◆ EXERCISE AIM
Across the entries that follow, tally every line holding the word "README" and reply with the count alone.

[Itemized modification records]
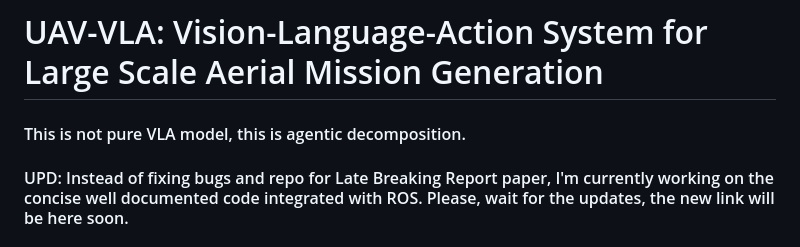
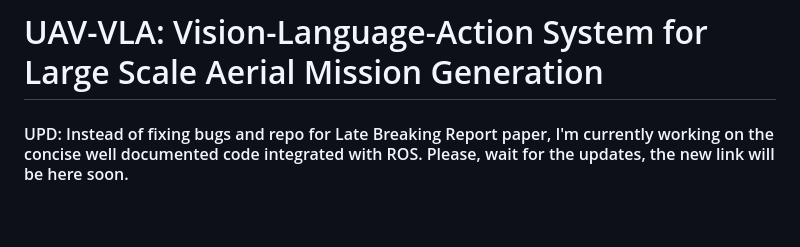
Before and after one commit to Sautenich/UAV-VLA, a Markdown page: README.md, the part around the change. GitHub-like rendering; blank space fills up the shorter version.

Commit message:
Update README to remove outdated model description
Removed outdated note about the VLA model.

```diff
--- a/README.md
+++ b/README.md
@@ -1,6 +1,4 @@
 # UAV-VLA: Vision-Language-Action System for Large Scale Aerial Mission Generation
-
-#### This is not pure VLA model, this is agentic decomposition.
 
 #### UPD: Instead of fixing bugs and repo for Late Breaking Report paper, I'm currently working on the concise well documented code integrated with ROS. Please, wait for the updates, the new link will be here soon.
 ##### Oleg
```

◆ TASK RESPONSE
4